On day 12, I hit the highest point on the trail at 13,271 ft and was lucky enough to meet a mountain biker there that took a picture of me!



Day 13 & 14 are blurred together in my mind. Get up early, hike with little breaks, stop hiking in the evening. Sleep. Repeat. The end was in sight, but my body was tired and I was ready to be done. On day 13 I hiked until 7pm in order to get to my resupply at Molas lake campground. Unfortunately for me, the campground was full and I had to go back to the trail to camp. No shower for me! I camped near Molas lake and all my gear was soaking wet when I woke up in the morning.

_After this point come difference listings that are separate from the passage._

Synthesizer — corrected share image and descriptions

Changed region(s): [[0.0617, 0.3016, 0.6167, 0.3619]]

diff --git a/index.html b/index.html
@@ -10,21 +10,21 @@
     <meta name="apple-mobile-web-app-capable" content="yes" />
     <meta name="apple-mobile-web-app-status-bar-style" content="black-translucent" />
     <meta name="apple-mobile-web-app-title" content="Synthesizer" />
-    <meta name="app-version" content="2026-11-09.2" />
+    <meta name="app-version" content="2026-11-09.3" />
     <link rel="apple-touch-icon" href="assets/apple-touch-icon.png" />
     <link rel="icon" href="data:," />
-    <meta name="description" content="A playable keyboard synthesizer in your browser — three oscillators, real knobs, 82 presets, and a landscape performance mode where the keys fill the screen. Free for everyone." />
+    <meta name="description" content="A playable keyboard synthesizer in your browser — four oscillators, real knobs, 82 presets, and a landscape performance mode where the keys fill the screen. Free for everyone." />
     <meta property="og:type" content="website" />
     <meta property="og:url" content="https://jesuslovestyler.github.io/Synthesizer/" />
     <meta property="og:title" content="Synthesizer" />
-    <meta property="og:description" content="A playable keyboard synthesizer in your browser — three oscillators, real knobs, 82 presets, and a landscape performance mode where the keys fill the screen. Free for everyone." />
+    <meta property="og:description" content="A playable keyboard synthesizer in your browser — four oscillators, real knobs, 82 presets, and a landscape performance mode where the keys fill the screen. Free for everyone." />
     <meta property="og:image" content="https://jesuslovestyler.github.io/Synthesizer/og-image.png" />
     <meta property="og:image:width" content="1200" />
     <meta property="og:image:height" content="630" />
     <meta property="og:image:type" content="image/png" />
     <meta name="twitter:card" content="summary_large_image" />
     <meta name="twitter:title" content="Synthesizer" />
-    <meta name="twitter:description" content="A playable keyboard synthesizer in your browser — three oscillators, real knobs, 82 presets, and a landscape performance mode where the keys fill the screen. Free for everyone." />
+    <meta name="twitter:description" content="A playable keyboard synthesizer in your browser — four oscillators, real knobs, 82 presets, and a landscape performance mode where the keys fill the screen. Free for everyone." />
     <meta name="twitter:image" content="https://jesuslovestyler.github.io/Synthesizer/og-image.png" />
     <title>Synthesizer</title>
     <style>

I had to stop later in the day and let it all dry in the sun.

On day 15, I started hiking at 4.30am, very much ready to be done with the trail. I had 39 miles to cover that day and I knew that it would be brutal. Although the last miles are mostly downhill, I had a fair amount of climbs to cover in order to get there. I passed hikers that were planning to spend one last night on the trail before finishing. I got very discouraged after covering 30 miles as I still had 9 to go. The worst part was when I started having very sudden and bad shin splint about 4 miles from the end. At that point, I was not going to quit, but it meant I had to stumble down the trail sideways since my shins were so painful. I met a hiker on a day hike and chatting took my mind off the pain and helped immensely. His car was parked about a mile before the end of the trail, but he was kind and came to pick me up and take my end-of-hike picture at the trail head.

After a good meal with my new friend, I went to a hotel for a well-earned shower and rest.



My official time on the trail ended up being 14 days, 13 hours and 58 minutes. I had never aimed at a FKT (Fastest Known Time) before in my life, although I did end up getting one on the Trans Adirondack trail. The Colorado trail is much more reknown and there are a lot more attempts. Of all the categories you can claim a FKT for that trail in (I calculated that there are 24…), I now have one, but probably not for very long. A few days after I finished, another female hiker finished the Denver to Durango, collegiate east variant, self-supported, in 11 days! Amazing!! I doubt that I could have gone that much faster on the trail. My goal was to finish it below 18 days but still to enjoy it. It was amazing and I truly enjoyed the experience, but I didn’t savor the experience as much as other long distance trails I have been on, on which I hiked at a slower pace. I will hike it again, at least sections of it, and next time I will take my sweet time! 😀